But as Glendenb points out, those of us who have "made it" and have an easy sense of entitlement ought not to be too quick to judge those who are eager to ascend the social ladder our ancestors climbed for us.  This morning, I’m wearing a pair of slightly distressed women’s jeans and one very bright multi-colored paisley cowboy shirt.  I’ve got a Paul Frank watch on (with Julius the Monkey in Mariachi garb.)  The affect is no doubt garish, and probably — outside of major urban centers — decidedly effeminate.  But I’ve got tenure, and I’ve got the security to know that my authority in no way hinges on whatever get-up I get myself in to.  I can afford to dress for comfort and to honor my own admittedly odd fashion sense.  Even when I was younger, as an undergrad or a grad student, I slouched around Berkeley and Westwood in old concert t-shirts and ripped 501s.    Like most of my compatriots, my certainty that I "belonged" gave me the freedom to be slovenly.  It wasn’t "affected working-class chic"; it was laziness, and a laziness reinforced by the certainty that such sloppiness would not be an obstacle to acceptance in a milieu that was, after all, mine by birthright.
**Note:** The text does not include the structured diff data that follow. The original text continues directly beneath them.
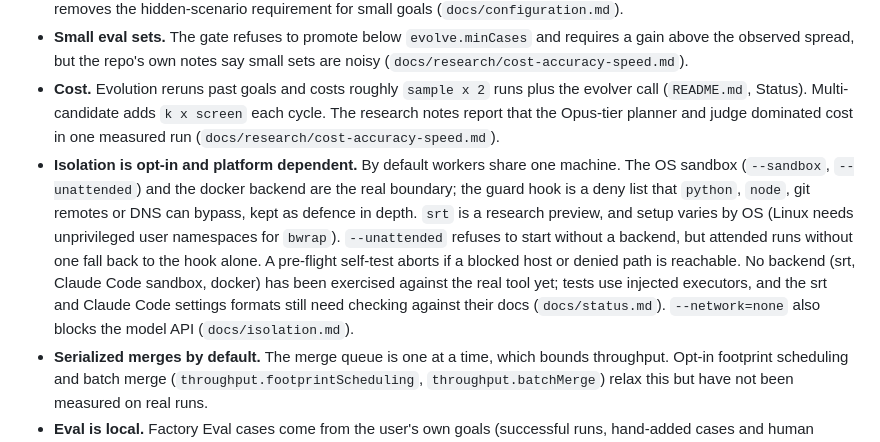
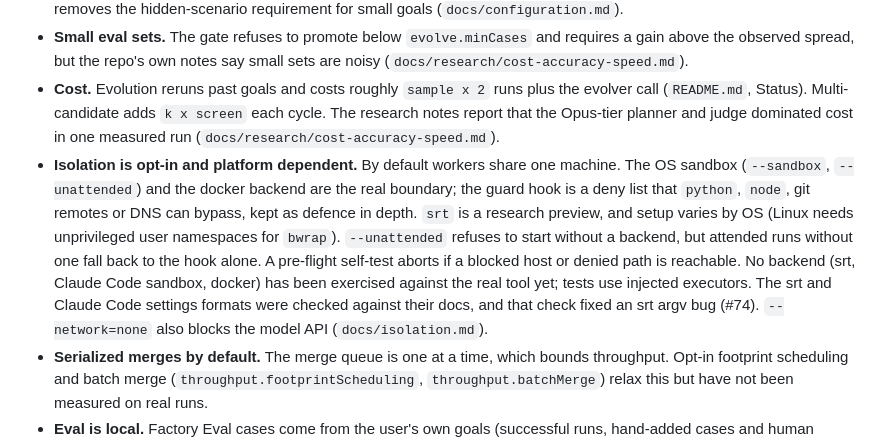
Before and after one commit to deepskpathak/orchestra, a Markdown page: docs/whitepaper-orchestra.md, the part around the change. GitHub-like rendering.

Commit message:
docs: note the sandbox format check from #74 in the whitepaper
Co-Authored-By: Claude Opus 5.5 <noreply@anthropic.com>

```diff
--- a/docs/whitepaper-orchestra.md
+++ b/docs/whitepaper-orchestra.md
@@ -206,7 +206,7 @@ We propose, but have not run, the following protocol. Each step uses existing co
 - **Judge is an LLM.** Verdicts can be wrong, and the quality of hidden scenarios depends on the planner. The fast path removes the hidden-scenario requirement for small goals (`docs/configuration.md`).
 - **Small eval sets.** The gate refuses to promote below `evolve.minCases` and requires a gain above the observed spread, but the repo's own notes say small sets are noisy (`docs/research/cost-accuracy-speed.md`).
 - **Cost.** Evolution reruns past goals and costs roughly `sample x 2` runs plus the evolver call (`README.md`, Status). Multi-candidate adds `k x screen` each cycle. The research notes report that the Opus-tier planner and judge dominated cost in one measured run (`docs/research/cost-accuracy-speed.md`).
-- **Isolation is opt-in and platform dependent.** By default workers share one machine. The OS sandbox (`--sandbox`, `--unattended`) and the docker backend are the real boundary; the guard hook is a deny list that `python`, `node`, git remotes or DNS can bypass, kept as defence in depth. `srt` is a research preview, and setup varies by OS (Linux needs unprivileged user namespaces for `bwrap`). `--unattended` refuses to start without a backend, but attended runs without one fall back to the hook alone. A pre-flight self-test aborts if a blocked host or denied path is reachable. No backend (srt, Claude Code sandbox, docker) has been exercised against the real tool yet; tests use injected executors, and the srt and Claude Code settings formats still need checking against their docs (`docs/status.md`). `--network=none` also blocks the model API (`docs/isolation.md`).
+- **Isolation is opt-in and platform dependent.** By default workers share one machine. The OS sandbox (`--sandbox`, `--unattended`) and the docker backend are the real boundary; the guard hook is a deny list that `python`, `node`, git remotes or DNS can bypass, kept as defence in depth. `srt` is a research preview, and setup varies by OS (Linux needs unprivileged user namespaces for `bwrap`). `--unattended` refuses to start without a backend, but attended runs without one fall back to the hook alone. A pre-flight self-test aborts if a blocked host or denied path is reachable. No backend (srt, Claude Code sandbox, docker) has been exercised against the real tool yet; tests use injected executors. The srt and Claude Code settings formats were checked against their docs, and that check fixed an srt argv bug (#74). `--network=none` also blocks the model API (`docs/isolation.md`).
 - **Serialized merges by default.** The merge queue is one at a time, which bounds throughput. Opt-in footprint scheduling and batch merge (`throughput.footprintScheduling`, `throughput.batchMerge`) relax this but have not been measured on real runs.
 - **Eval is local.** Factory Eval cases come from the user's own goals (successful runs, hand-added cases and human fixes), so they cover only past work types.
 - **Contrastive repair is narrow.** It applies only on repair attempts, by default only without a test command, and one pair per task by default.
```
In thirteen years of community college teaching, I’ve learned to be a hell of a lot less judgmental of my students.   I’m not offended, aroused, angered, or distracted by anything my students do or don’t wear — though from time to time, I’ll confess I’m still amused (a reaction I keep to myself as much as possible).  Glendenb’s point is well-taken: what students wear tends to reflect not only their personal style, but also their perception of what college is, and their own ease with being here.  I do well — we all do well — to remember that as we comment on the remarkable diversity of choices our students make each morning as they dress themselves.

Virtue coerced, or virtue chosen: on abortion, contraception, happiness, and Ross Douthat

Ross Douthat made waves last year when he joined the New York Times as a columnist. A social conservative, Douthat’s views are generally well to the right of both the paper’s editorial positions, as well as those of its star pundits such as Maureen Dowd, Nicholas Kristof, Thomas Friedman and Paul Krugman.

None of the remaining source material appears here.